The real question that I have is this: What would you do if you were Hosni Mubarak? Sure, you would like to think that you would pull a Spike Lee and do the right thing. You would like to think that you would step down, hand over power to a representative government, and allow Egypt to blossom into a truly democratic state.

If this is what you said, I gotta say you would make a horrible dictator. If I were a career counselor, I would steer you toward something a little less despotic and a tad more cooperative. People like you don’t stay in power for 30 years, that’s for sure. I know it’s not in you (at least I hope it is not) but now really try to think like a dictator. Channel your inner Qaddafi and Lukashenko. Now, if I were an autocrat and my people were pissed, here is what I would be thinking:

• My people are always pissed at me, what’s new?
• Oh, you mean they are really angry…Okay, what’s it about? Food prices? Well let’s just subsidize them like my pal King Abdullah just did in Jordan, that should do the trick.
• So it’s not just the high prices, or unemployment, or some American war… it’s about the fact that I have been in power for 30 years? hmmm

Here is where the dictator must make a critical decision.

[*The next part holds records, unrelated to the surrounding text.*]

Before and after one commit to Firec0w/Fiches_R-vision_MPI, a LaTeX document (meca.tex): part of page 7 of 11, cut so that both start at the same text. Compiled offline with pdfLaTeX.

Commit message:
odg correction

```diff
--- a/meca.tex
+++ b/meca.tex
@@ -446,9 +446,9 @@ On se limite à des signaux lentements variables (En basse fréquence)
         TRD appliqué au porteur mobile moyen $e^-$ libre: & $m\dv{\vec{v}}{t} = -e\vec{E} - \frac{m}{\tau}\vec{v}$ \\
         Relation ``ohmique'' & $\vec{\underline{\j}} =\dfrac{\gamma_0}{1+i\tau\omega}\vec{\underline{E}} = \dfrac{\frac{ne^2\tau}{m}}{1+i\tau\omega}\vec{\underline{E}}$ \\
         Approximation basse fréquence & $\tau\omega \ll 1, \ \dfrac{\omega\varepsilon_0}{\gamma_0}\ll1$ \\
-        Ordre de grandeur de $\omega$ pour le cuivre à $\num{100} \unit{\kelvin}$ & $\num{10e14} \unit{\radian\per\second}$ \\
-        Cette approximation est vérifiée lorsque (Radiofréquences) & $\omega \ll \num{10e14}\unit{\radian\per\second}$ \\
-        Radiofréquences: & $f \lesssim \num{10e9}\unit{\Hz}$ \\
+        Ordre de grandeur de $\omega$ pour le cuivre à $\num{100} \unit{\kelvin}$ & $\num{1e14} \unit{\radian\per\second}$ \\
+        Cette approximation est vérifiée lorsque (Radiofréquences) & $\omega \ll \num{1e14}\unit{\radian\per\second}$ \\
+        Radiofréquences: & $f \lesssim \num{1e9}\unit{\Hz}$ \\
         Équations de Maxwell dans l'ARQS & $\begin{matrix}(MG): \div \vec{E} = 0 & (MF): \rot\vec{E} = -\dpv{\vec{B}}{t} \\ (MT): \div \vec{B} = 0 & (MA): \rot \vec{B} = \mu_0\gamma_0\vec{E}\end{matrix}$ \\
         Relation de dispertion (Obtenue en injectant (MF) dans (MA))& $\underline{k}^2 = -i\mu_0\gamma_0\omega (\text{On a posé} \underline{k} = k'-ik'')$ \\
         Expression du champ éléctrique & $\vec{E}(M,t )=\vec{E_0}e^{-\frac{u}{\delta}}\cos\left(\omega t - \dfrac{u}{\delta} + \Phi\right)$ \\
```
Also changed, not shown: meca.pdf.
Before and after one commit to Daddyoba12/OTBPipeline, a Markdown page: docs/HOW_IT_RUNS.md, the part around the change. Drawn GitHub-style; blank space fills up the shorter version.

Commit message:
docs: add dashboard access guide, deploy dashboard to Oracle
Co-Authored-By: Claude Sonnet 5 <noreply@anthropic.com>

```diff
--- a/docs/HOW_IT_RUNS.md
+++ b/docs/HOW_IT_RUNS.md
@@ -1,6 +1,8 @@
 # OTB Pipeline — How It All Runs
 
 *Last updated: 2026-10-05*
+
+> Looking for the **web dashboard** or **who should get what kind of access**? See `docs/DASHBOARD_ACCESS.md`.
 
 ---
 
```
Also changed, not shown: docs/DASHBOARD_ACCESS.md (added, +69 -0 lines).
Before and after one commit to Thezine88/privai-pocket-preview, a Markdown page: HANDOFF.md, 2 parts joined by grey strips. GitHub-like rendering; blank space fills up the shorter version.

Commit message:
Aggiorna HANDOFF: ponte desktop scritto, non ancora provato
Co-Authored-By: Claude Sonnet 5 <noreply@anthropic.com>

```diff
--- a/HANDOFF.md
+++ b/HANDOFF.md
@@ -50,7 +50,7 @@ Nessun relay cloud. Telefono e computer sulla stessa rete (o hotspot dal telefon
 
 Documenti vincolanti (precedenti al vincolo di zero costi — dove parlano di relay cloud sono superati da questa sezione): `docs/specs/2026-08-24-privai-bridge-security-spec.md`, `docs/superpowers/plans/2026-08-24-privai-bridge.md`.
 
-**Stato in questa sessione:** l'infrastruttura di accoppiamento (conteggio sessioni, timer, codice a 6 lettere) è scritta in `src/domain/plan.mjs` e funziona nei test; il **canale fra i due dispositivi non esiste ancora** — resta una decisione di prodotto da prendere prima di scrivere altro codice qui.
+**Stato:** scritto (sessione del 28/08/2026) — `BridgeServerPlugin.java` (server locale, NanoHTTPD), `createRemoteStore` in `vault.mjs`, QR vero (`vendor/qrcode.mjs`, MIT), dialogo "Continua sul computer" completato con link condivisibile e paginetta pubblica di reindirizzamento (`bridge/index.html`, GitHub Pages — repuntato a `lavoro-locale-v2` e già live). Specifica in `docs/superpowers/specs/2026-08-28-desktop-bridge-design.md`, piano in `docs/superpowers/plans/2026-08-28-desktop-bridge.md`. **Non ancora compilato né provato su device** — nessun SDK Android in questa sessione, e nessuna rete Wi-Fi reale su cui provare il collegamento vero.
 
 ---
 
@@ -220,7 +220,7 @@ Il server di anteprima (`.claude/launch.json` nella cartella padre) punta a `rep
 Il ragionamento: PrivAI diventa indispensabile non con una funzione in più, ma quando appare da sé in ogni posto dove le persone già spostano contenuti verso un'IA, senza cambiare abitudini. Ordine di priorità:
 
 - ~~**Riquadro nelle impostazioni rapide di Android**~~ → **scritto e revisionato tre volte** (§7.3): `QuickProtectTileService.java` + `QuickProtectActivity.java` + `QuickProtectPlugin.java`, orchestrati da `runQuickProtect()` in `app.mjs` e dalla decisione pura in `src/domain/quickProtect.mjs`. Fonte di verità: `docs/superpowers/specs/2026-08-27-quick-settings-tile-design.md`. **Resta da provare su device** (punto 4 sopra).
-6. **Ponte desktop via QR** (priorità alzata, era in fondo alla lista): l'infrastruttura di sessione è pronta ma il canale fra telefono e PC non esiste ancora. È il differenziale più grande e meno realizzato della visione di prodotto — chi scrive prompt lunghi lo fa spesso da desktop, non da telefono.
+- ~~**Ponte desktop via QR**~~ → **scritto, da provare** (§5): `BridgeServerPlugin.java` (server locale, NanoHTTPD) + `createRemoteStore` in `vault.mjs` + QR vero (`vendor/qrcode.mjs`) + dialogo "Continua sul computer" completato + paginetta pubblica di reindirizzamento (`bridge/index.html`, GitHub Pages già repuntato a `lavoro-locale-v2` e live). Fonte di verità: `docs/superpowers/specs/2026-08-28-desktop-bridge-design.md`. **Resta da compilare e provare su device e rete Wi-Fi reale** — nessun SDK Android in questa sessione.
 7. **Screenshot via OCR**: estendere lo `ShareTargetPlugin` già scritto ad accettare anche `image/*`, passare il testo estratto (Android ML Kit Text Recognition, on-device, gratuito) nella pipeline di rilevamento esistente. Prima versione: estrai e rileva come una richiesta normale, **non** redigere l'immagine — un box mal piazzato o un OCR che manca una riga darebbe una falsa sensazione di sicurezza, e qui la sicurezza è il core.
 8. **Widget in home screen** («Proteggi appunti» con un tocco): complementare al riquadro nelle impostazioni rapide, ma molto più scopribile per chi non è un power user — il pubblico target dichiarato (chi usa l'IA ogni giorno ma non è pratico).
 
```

No despot is going to willingly make any sort of true concession on power, because if he/she did, well then she wouldn’t be a very good dictator, now would he/she? So these Caesars have to consider these four scenarios:

1. Crack down on protesters, break their spirit, and the whole thing blows over without me making any concessions: MAJOR VICTORY

Example: Iran, 2009

Khamenei and presidential pick, Ahmadinejad, didn't have to concede anything despite the massive protests following the 2009 elections

2. Crackdown on protesters, they continue and gain momentum, you lose ability to even make concessions, no time left to flee, you are caught and executed: VERY BAD

Example: Romania, 1989

This guy's demise is so infamous he has become the poster child for what happens when dictators underestimate the power of the public's fury

3. Make limited concessions, public is satisfied or at least quelled, and you get to stay in power: OKAY VICTORY

While he is still ranks high in world's worst dictators, his recent concessions to form a power-sharing government with opposition leader, Morgan Tsvangirai, bought him a few more years but cost him a bit in terms of maintaining total control of the country.

4. Make concessions, public demands more, you stay in power with checked authority or get booted out because it’s too darn late: PRETTY BAD, BUT BETTER THAN OPTION 2

Example: Tunisia, 2011

Ben Ali made the huge concession of promising not to run in the next election, but at that point, it was too late

It’s a game of roulette, and as Nicolae can tell you, it can have nasty consequences. So the question we have to ask ourselves is this: Does Hosni feel lucky? Only the future will tell if this shrewd pharaoh will continue to outwit his opponents, or if his luck has run out.

Advertisements
This entry was posted in Democracy, Egypt. Bookmark the permalink.

Leave a Reply

Fill in your details below or click an icon to log in:

WordPress.com Logo

You are commenting using your WordPress.com account. Log Out /  Change )

Google+ photo

You are commenting using your Google+ account. Log Out /  Change )

Twitter picture

You are commenting using your Twitter account. Log Out /  Change )

Facebook photo

You are commenting using your Facebook account. Log Out /  Change )

Connecting to %s